Task directions:
Go through each line of the records below and count those with the word "className"; give only the total.
>>>
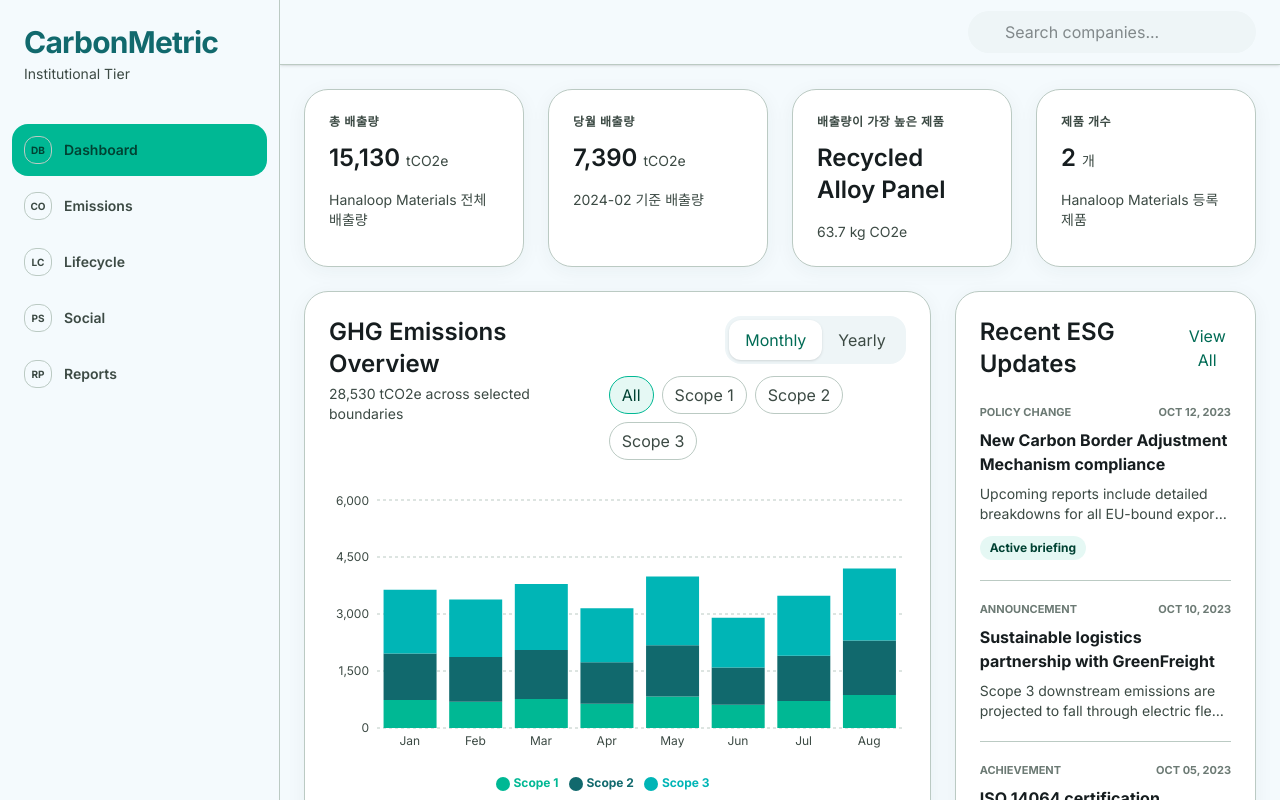
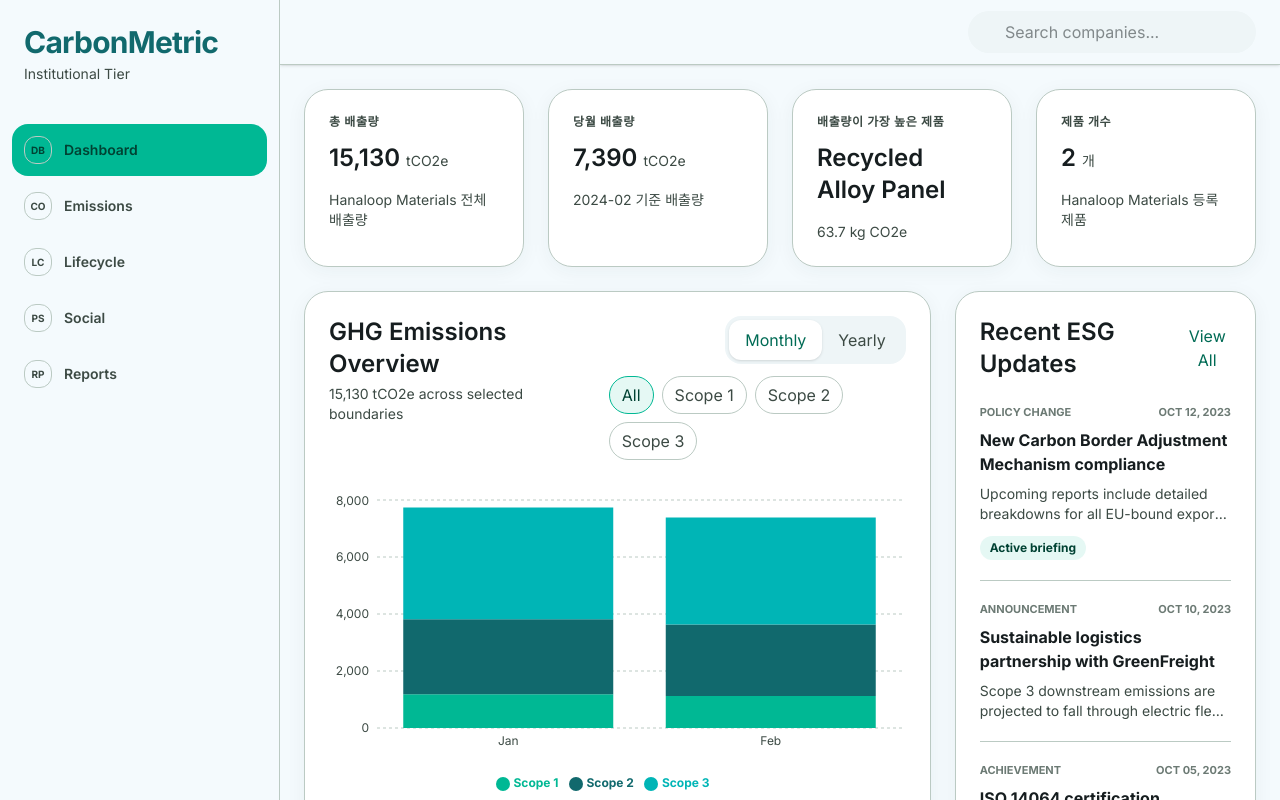
Before and after one commit to xode114kr1/hanaloop-demo, a Next.js app: page / in a window 1280 px wide. Shown: the top 800 px of the page. Built offline with nearby package versions, Linux system fonts and the light colour scheme.

Commit message:
feat: connect emissions chart to backend

```diff
--- a/src/app/_components/EmissionsChart.tsx
+++ b/src/app/_components/EmissionsChart.tsx
@@ -1,6 +1,6 @@
 "use client";
 
-import { useMemo, useState } from "react";
+import { useEffect, useMemo, useState } from "react";
 import {
   Bar,
   BarChart,
@@ -11,34 +11,14 @@ import {
   XAxis,
   YAxis,
 } from "recharts";
+import type { EmissionsChartData } from "@/lib/api";
 
 type ChartPeriod = "monthly" | "yearly";
 type ChartScope = "all" | "scope1" | "scope2" | "scope3";
 
-type EmissionsDataPoint = {
-  label: string;
-  scope1: number;
-  scope2: number;
-  scope3: number;
+type EmissionsChartProps = {
+  companyId?: string;
 };
-
-const monthlyEmissions: EmissionsDataPoint[] = [
-  { label: "Jan", scope1: 740, scope2: 1220, scope3: 1680 },
-  { label: "Feb", scope1: 690, scope2: 1180, scope3: 1510 },
-  { label: "Mar", scope1: 760, scope2: 1290, scope3: 1740 },
-  { label: "Apr", scope1: 640, scope2: 1090, scope3: 1420 },
-  { label: "May", scope1: 830, scope2: 1350, scope3: 1810 },
-  { label: "Jun", scope1: 610, scope2: 980, scope3: 1310 },
-  { label: "Jul", scope1: 710, scope2: 1190, scope3: 1580 },
-  { label: "Aug", scope1: 870, scope2: 1430, scope3: 1900 },
-];
-
-const yearlyEmissions: EmissionsDataPoint[] = [
-  { label: "2021", scope1: 10100, scope2: 16500, scope3: 23800 },
-  { label: "2022", scope1: 9600, scope2: 15800, scope3: 22400 },
-  { label: "2023", scope1: 8900, scope2: 14900, scope3: 21100 },
-  { label: "2024", scope1: 7700, scope2: 13700, scope3: 19500 },
-];
 
 const periodOptions: { label: string; value: ChartPeriod }[] = [
   { label: "Monthly", value: "monthly" },
@@ -70,21 +50,57 @@ function getVisibleScopes(scope: ChartScope): Exclude<ChartScope, "all">[] {
   return [scope];
 }
 
-export function EmissionsChart() {
+export function EmissionsChart({ companyId }: EmissionsChartProps) {
   const [period, setPeriod] = useState<ChartPeriod>("monthly");
   const [scope, setScope] = useState<ChartScope>("all");
+  const [chartData, setChartData] = useState<EmissionsChartData | null>(null);
+  const [errorMessage, setErrorMessage] = useState<string | null>(null);
+  const [isLoading, setIsLoading] = useState(true);
+  const [retryCount, setRetryCount] = useState(0);
 
-  const chartData = period === "monthly" ? monthlyEmissions : yearlyEmissions;
+  useEffect(() => {
+    const controller = new AbortController();
+    const params = new URLSearchParams({ period, scope });
+    if (companyId) params.set("companyId", companyId);
+
+    async function loadEmissionsChart() {
+      setIsLoading(true);
+
+      try {
+        const response = await fetch(`/api/emissions-chart?${params}`, {
+          signal: controller.signal,
+        });
+        const data = await response.json();
+
+        if (!response.ok) {
+          throw new Error(data.message ?? "배출량 차트를 불러오지 못했습니다");
+        }
+
+        setChartData(data);
+        setErrorMessage(null);
+      } catch (error) {
+        if (controller.signal.aborted) return;
+
+        setErrorMessage(
+          error instanceof Error
+            ? error.message
+            : "배출량 차트를 불러오지 못했습니다",
+        );
+      } finally {
+        if (!controller.signal.aborted) {
+          setIsLoading(false);
+        }
+      }
+    }
+
+    void loadEmissionsChart();
+
+    return () => controller.abort();
+  }, [companyId, period, retryCount, scope]);
+
   const visibleScopes = useMemo(() => getVisibleScopes(scope), [scope]);
-  const selectedTotal = chartData.reduce(
-    (sum, item) =>
-      sum +
-      visibleScopes.reduce(
-        (scopeSum, visibleScope) => scopeSum + item[visibleScope],
-        0,
-      ),
-    0,
-  );
+  const selectedTotal = chartData?.total ?? 0;
+  const points = chartData?.data ?? [];
 
   return (
     <article className="dashboard-card p-(--space-md) xl:col-span-8">
@@ -94,7 +110,9 @@ export function EmissionsChart() {
             GHG Emissions Overview
           </h2>
           <p className="mt-1 text-sm text-(--on-surface-variant)">
-            {selectedTotal.toLocaleString()} tCO2e across selected boundaries
+            {isLoading
+              ? "Loading emissions data..."
+              : `${selectedTotal.toLocaleString()} tCO2e across selected boundaries`}
           </p>
         </div>
 
@@ -138,10 +156,27 @@ export function EmissionsChart() {
       </div>
 
       <div className="h-75">
+        {errorMessage ? (
+          <div className="flex h-full flex-col items-center justify-center rounded-lg border border-(--error-container) bg-(--error-container) p-6 text-center text-(--on-error-container)">
+            <p className="text-sm font-semibold">{errorMessage}</p>
+            <button
+              className="mt-4 rounded-md bg-(--surface-container-lowest) px-4 py-2 text-sm font-bold text-(--on-error-container)"
+              onClick={() => setRetryCount((count) => count + 1)}
+              type="button"
+            >
+              Retry
+            </button>
+          </div>
+        ) : !isLoading && points.length === 0 ? (
+          <div className="flex h-full items-center justify-center text-sm font-semibold text-(--on-surface-variant)">
+            No emissions data available
+          </div>
+        ) : (
+          <div className={isLoading ? "h-full opacity-45" : "h-full"}>
             <ResponsiveContainer height="100%" width="100%">
               <BarChart
                 accessibilityLayer
-            data={chartData}
+                data={points}
                 margin={{ bottom: 0, left: -16, right: 4, top: 8 }}
               >
                 <CartesianGrid
@@ -209,6 +244,8 @@ export function EmissionsChart() {
               </BarChart>
             </ResponsiveContainer>
           </div>
+        )}
+      </div>
 
       <div className="mt-8 flex flex-wrap gap-6 border-t border-(--outline-variant) pt-6">
         {visibleScopes.map((visibleScope) => (
--- a/src/app/page.tsx
+++ b/src/app/page.tsx
@@ -26,7 +26,7 @@ export default async function DashboardPage({
           <MetricsGrid companyId={selectedCompanyId} />
 
           <section className="grid grid-cols-1 gap-6 xl:grid-cols-12">
-            <EmissionsChart />
+            <EmissionsChart companyId={selectedCompanyId} />
             <UpdatesPanel />
           </section>
 
```
Lines whose indentation alone changed are shown as unchanged.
<<<
Exercise result:
10